WORK ORDER: Each line below is to be repeated exactly; any picture is to be left out.

Saved entries:

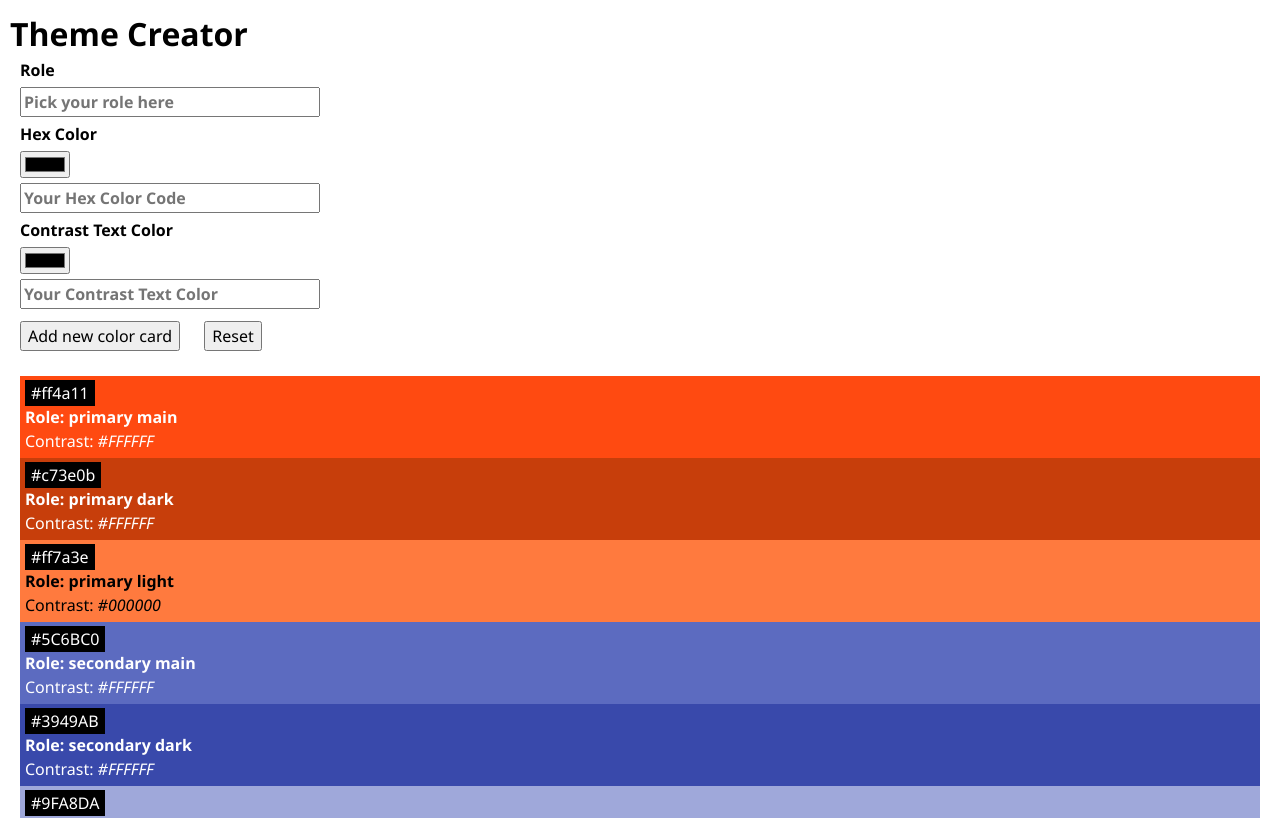
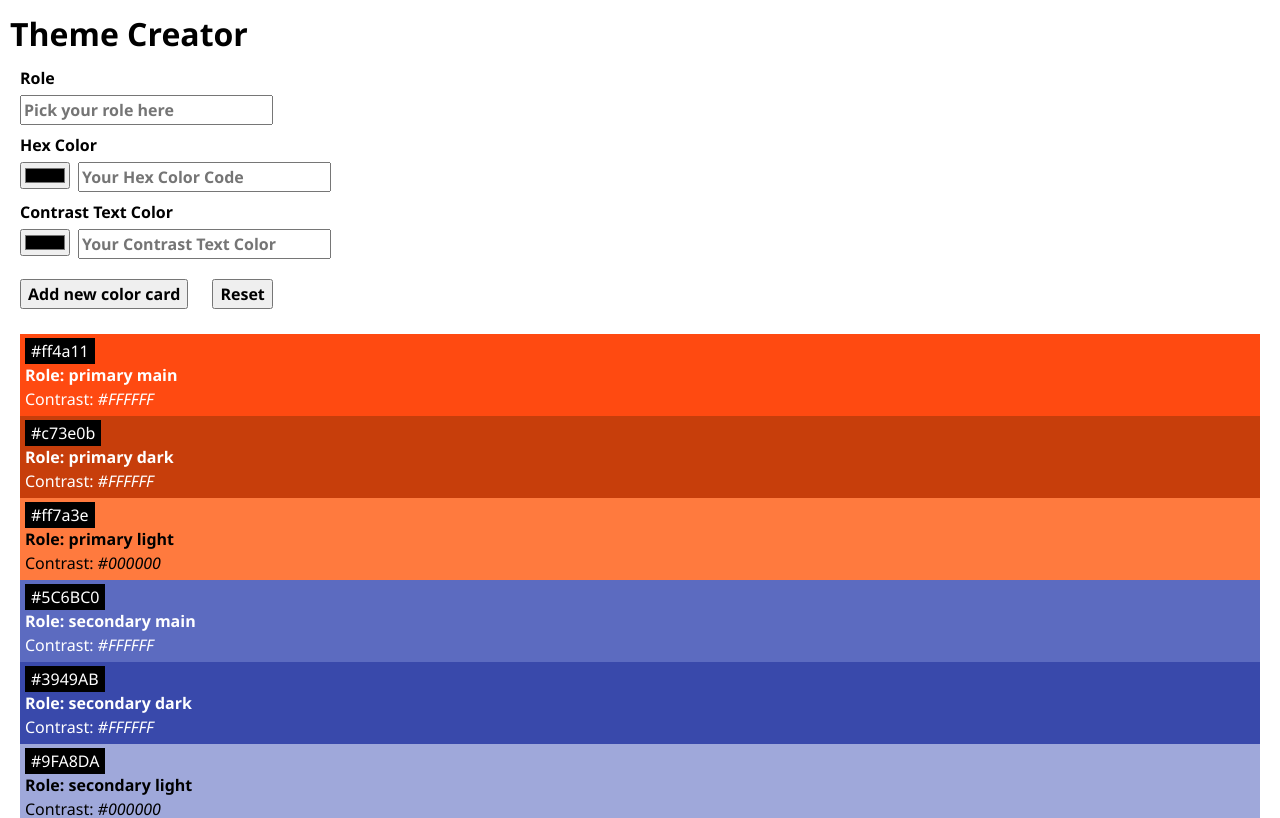
Before and after one commit to viokhamphasithivong/recap4, a React (Vite) app: page / in a window 1280 px wide. Shown: the top 818 px of the page. Built offline with nearby package versions, Linux system fonts and the light colour scheme.

Commit message:
style changes for forms task2

```diff
--- a/src/Components/Color/ColorForms.jsx
+++ b/src/Components/Color/ColorForms.jsx
@@ -1,26 +1,36 @@
 import "./css/color-forms.css";
 import "./css/color-forms-role.css";
 
-export default function ColorForms () {
-    return <div className="color-forms">
+export default function ColorForms() {
+  return (
+    <div className="color-forms">
+      <div className="color-forms-role">
+        <label>Role</label>
+        <div>
+          <input
+            type="text"
+            id="role"
+            placeholder="Pick your role here"
+          ></input>
+        </div>
+      </div>
+      <div className="color-forms-role">
+        <label>Hex Color</label>
 
+        <div>
+          <input type="color" />
+          <input placeholder="Your Hex Color Code" />
+        </div>
+      </div>
+      <div className="color-forms-role">
+        <label>Contrast Text Color</label>
 
-      <div className="color-forms-role">
-                <label>Role</label>
-                <input type='text' id='role' placeholder="Pick your role here"></input>
-
-
-
-                <label>Hex Color</label>
-                <input type='color'></input><input placeholder="Your Hex Color Code"></input>
-
-                <label>Contrast Text Color</label>
-                <input type='color'></input><input placeholder="Your Contrast Text Color"></input>
-
-
-                </div>
-
-                <button>Add new color card</button> <button>Reset</button>
-
-           </div>
+        <div>
+          <input type="color"></input>
+          <input placeholder="Your Contrast Text Color"></input>
+        </div>
+      </div>
+      <button>Add new color card</button> <button>Reset</button>
+    </div>
+  );
 }
--- a/src/Components/Color/css/color-forms-role.css
+++ b/src/Components/Color/css/color-forms-role.css
@@ -1,8 +1,19 @@
 .color-forms-role{
     display:flex;
    flex-direction: column;
-    width: 300px;
-    margin: 0px 10px;
+
+    margin: 8px 10px;
     font-weight:600;
-    gap: 5px;
+    gap:5px;
+
+
 }
+
+.color-forms-role input{
+   margin-right: 8px;
+}
+
+.color-forms div{
+   display: flex;
+   justify-content: start;
+}
--- a/src/Components/Color/css/color-forms.css
+++ b/src/Components/Color/css/color-forms.css
@@ -1,8 +1,6 @@
-.color-Forms{
-     display:flex;
+.color-forms{
 
-    width: 300px;
-    margin: 0px 10px;
+
     font-weight:600;
-    gap: 5px;
+
 }
```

WRITTEN SOLUTION:
Before and after one commit to viokhamphasithivong/recap4, a React (Vite) app: page / in a window 1280 px wide. Shown: the top 818 px of the page. Built offline with nearby package versions, Linux system fonts and the light colour scheme.

Commit message:
style changes for forms task2

```diff
--- a/src/Components/Color/ColorForms.jsx
+++ b/src/Components/Color/ColorForms.jsx
@@ -1,26 +1,36 @@
 import "./css/color-forms.css";
 import "./css/color-forms-role.css";
 
-export default function ColorForms () {
-    return <div className="color-forms">
+export default function ColorForms() {
+  return (
+    <div className="color-forms">
+      <div className="color-forms-role">
+        <label>Role</label>
+        <div>
+          <input
+            type="text"
+            id="role"
+            placeholder="Pick your role here"
+          ></input>
+        </div>
+      </div>
+      <div className="color-forms-role">
+        <label>Hex Color</label>
 
+        <div>
+          <input type="color" />
+          <input placeholder="Your Hex Color Code" />
+        </div>
+      </div>
+      <div className="color-forms-role">
+        <label>Contrast Text Color</label>
 
-      <div className="color-forms-role">
-                <label>Role</label>
-                <input type='text' id='role' placeholder="Pick your role here"></input>
-
-
-
-                <label>Hex Color</label>
-                <input type='color'></input><input placeholder="Your Hex Color Code"></input>
-
-                <label>Contrast Text Color</label>
-                <input type='color'></input><input placeholder="Your Contrast Text Color"></input>
-
-
-                </div>
-
-                <button>Add new color card</button> <button>Reset</button>
-
-           </div>
+        <div>
+          <input type="color"></input>
+          <input placeholder="Your Contrast Text Color"></input>
+        </div>
+      </div>
+      <button>Add new color card</button> <button>Reset</button>
+    </div>
+  );
 }
--- a/src/Components/Color/css/color-forms-role.css
+++ b/src/Components/Color/css/color-forms-role.css
@@ -1,8 +1,19 @@
 .color-forms-role{
     display:flex;
    flex-direction: column;
-    width: 300px;
-    margin: 0px 10px;
+
+    margin: 8px 10px;
     font-weight:600;
-    gap: 5px;
+    gap:5px;
+
+
 }
+
+.color-forms-role input{
+   margin-right: 8px;
+}
+
+.color-forms div{
+   display: flex;
+   justify-content: start;
+}
--- a/src/Components/Color/css/color-forms.css
+++ b/src/Components/Color/css/color-forms.css
@@ -1,8 +1,6 @@
-.color-Forms{
-     display:flex;
+.color-forms{
 
-    width: 300px;
-    margin: 0px 10px;
+
     font-weight:600;
-    gap: 5px;
+
 }
```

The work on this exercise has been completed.